(Reuters) - For years, Craig McCann played a prominent role as a top expert witness, his testimony helping to win millions of dollars for investors who sued financial companies.

As those victories piled up, brokerages went to war on his credentials, and more recently, his credibility. The effort provides a window into how critical expert witnesses have been to investor cases, and how intent brokerage firms are on weakening their influence.

"Most of these securities firms don't like Craig because his testimony hurts them," said a securities arbitration lawyer who spoke on the condition of anonymity. "They don't want someone who can lift the tent to show people what's underneath it. He's Public Enemy No. One," the person said.
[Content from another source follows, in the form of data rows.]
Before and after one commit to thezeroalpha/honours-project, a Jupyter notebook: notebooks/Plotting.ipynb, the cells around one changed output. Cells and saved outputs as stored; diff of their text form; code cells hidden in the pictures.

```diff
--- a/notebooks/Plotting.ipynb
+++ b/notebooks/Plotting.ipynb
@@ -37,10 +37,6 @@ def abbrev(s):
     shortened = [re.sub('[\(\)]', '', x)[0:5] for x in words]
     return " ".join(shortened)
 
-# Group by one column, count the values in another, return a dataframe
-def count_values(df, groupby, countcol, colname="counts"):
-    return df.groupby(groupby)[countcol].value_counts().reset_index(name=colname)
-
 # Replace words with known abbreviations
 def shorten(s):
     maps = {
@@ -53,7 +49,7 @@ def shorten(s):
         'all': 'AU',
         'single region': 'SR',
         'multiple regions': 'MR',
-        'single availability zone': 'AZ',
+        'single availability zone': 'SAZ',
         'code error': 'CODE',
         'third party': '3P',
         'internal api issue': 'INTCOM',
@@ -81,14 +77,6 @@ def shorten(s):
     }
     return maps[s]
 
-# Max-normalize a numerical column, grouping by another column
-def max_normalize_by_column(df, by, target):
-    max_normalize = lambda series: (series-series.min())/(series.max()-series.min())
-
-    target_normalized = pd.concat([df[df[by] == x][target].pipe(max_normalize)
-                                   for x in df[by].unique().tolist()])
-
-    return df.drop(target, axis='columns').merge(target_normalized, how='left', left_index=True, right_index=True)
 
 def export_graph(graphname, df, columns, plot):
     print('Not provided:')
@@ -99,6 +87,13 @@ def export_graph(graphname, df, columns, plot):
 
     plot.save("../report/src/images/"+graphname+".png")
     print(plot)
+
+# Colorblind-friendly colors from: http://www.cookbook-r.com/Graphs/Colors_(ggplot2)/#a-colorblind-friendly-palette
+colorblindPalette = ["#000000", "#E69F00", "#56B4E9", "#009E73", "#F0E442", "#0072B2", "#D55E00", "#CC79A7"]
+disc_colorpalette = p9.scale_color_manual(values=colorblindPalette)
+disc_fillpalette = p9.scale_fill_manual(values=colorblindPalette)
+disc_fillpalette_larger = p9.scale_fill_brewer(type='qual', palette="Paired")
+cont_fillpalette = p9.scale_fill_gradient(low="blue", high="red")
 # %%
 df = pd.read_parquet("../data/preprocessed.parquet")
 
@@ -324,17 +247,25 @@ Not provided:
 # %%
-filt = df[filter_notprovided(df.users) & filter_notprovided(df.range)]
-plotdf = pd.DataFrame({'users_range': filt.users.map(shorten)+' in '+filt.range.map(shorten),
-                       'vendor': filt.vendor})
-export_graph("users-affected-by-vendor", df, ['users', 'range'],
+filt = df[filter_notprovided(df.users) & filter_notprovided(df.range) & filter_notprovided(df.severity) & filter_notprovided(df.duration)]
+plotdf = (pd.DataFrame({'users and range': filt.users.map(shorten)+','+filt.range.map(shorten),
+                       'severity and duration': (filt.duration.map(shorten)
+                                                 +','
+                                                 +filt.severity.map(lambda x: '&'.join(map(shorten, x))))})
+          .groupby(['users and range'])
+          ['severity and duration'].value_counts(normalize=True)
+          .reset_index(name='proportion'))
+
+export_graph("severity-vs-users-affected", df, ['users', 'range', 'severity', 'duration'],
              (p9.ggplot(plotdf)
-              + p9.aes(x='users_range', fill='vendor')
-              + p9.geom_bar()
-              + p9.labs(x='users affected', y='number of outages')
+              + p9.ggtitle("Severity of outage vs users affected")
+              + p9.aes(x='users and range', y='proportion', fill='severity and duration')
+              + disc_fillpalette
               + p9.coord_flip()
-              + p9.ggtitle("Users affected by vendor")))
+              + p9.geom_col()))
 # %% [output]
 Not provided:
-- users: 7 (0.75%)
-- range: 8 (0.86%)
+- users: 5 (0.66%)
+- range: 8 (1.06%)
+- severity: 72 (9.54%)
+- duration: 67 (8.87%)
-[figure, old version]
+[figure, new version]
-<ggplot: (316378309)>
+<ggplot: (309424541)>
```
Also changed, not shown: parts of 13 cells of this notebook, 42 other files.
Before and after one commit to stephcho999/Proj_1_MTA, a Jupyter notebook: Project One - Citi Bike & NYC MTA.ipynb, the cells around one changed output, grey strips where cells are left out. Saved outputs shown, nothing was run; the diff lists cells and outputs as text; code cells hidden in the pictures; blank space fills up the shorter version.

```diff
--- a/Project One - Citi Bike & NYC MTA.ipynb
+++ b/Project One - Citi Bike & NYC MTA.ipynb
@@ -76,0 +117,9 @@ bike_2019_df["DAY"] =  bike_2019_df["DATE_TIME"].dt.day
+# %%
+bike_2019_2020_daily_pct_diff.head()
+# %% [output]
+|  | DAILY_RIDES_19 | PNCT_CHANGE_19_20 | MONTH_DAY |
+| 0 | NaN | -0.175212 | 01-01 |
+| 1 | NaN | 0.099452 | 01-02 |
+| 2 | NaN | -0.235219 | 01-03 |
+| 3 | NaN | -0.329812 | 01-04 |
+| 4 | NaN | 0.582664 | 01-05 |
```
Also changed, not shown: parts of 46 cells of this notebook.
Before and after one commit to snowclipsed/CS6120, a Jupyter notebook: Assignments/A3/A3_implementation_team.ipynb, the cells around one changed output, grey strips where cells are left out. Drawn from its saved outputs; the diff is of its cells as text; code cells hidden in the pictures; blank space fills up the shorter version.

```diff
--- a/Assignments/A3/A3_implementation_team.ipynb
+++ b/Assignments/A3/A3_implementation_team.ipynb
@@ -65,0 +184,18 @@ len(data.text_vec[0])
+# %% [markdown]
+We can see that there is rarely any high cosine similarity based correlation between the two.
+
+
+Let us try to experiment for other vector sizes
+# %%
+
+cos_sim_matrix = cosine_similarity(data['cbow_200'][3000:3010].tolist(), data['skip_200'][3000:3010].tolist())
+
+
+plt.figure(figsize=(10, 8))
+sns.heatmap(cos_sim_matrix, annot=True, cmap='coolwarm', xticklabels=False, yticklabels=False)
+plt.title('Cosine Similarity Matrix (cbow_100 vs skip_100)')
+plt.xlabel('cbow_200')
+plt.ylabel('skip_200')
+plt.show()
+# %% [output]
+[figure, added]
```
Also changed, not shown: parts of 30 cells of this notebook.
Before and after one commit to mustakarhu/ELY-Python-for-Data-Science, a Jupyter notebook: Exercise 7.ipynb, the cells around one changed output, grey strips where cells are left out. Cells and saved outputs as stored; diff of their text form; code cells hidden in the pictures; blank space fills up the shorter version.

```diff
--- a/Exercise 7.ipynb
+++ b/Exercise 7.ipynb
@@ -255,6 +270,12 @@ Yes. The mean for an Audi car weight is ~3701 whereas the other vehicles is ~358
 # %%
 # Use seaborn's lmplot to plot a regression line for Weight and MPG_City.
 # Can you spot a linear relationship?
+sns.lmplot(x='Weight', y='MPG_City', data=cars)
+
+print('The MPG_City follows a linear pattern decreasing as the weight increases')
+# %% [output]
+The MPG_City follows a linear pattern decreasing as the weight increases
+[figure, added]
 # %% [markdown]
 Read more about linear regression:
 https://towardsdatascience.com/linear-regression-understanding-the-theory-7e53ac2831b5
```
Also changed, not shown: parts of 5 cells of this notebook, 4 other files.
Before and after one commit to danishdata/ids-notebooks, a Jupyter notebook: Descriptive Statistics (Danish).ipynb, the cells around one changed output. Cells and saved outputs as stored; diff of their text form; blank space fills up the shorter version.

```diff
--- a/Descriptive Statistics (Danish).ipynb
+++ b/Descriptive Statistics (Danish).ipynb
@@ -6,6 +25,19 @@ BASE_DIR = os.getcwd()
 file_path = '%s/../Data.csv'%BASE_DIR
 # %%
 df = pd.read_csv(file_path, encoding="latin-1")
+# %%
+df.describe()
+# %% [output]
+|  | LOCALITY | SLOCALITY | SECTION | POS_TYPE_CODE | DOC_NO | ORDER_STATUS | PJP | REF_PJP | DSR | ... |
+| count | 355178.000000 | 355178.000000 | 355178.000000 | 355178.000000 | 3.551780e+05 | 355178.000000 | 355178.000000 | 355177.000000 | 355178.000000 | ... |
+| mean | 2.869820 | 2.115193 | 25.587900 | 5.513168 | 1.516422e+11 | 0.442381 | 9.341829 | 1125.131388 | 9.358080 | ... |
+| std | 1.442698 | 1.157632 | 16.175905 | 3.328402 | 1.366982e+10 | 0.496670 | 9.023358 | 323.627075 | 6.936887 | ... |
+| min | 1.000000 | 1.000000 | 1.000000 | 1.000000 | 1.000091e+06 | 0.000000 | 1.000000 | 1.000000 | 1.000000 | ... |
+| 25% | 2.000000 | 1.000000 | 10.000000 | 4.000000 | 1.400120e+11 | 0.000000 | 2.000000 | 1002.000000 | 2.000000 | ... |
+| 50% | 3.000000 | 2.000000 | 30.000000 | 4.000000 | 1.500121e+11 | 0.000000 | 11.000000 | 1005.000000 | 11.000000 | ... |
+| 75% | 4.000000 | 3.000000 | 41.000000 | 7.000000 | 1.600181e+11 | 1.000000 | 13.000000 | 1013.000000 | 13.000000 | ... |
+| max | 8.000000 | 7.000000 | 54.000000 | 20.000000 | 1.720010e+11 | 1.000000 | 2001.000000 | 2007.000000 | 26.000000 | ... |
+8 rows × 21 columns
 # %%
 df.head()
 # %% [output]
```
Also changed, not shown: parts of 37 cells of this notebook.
McCann, a former U.S. Securities and Exchange Commission economist, is accustomed to financial companies challenging his qualifications during arbitration cases. But their efforts have become unrelenting since last October, with a number of brokerages trying to prevent him from testifying at all.

The shift to all-out war against McCann came after a federal judge issued a controversial ruling that McCann gave fraudulent testimony in a case against brokerage Morgan Keegan & Co Inc. The fact that McCann disclosed the discrepancy ahead of time and that the new testimony would have done nothing to change the outcome of the case has not stopped lawyers from using the ruling to attack McCann's integrity.

LEADING WITNESS

Lawyers for investors often hire McCann, an economist with a doctorate from the University of California at Los Angeles, to testify as an expert witness about the value and risks of certain securities. McCann has testified against Wall Street about everything from the risks of equity indexed annuities to valuations of complex securities.

Securities industry lawyers have been particularly stymied by McCann, whose deep knowledge of the valuation and risks of securities has often been insurmountable.   Continued...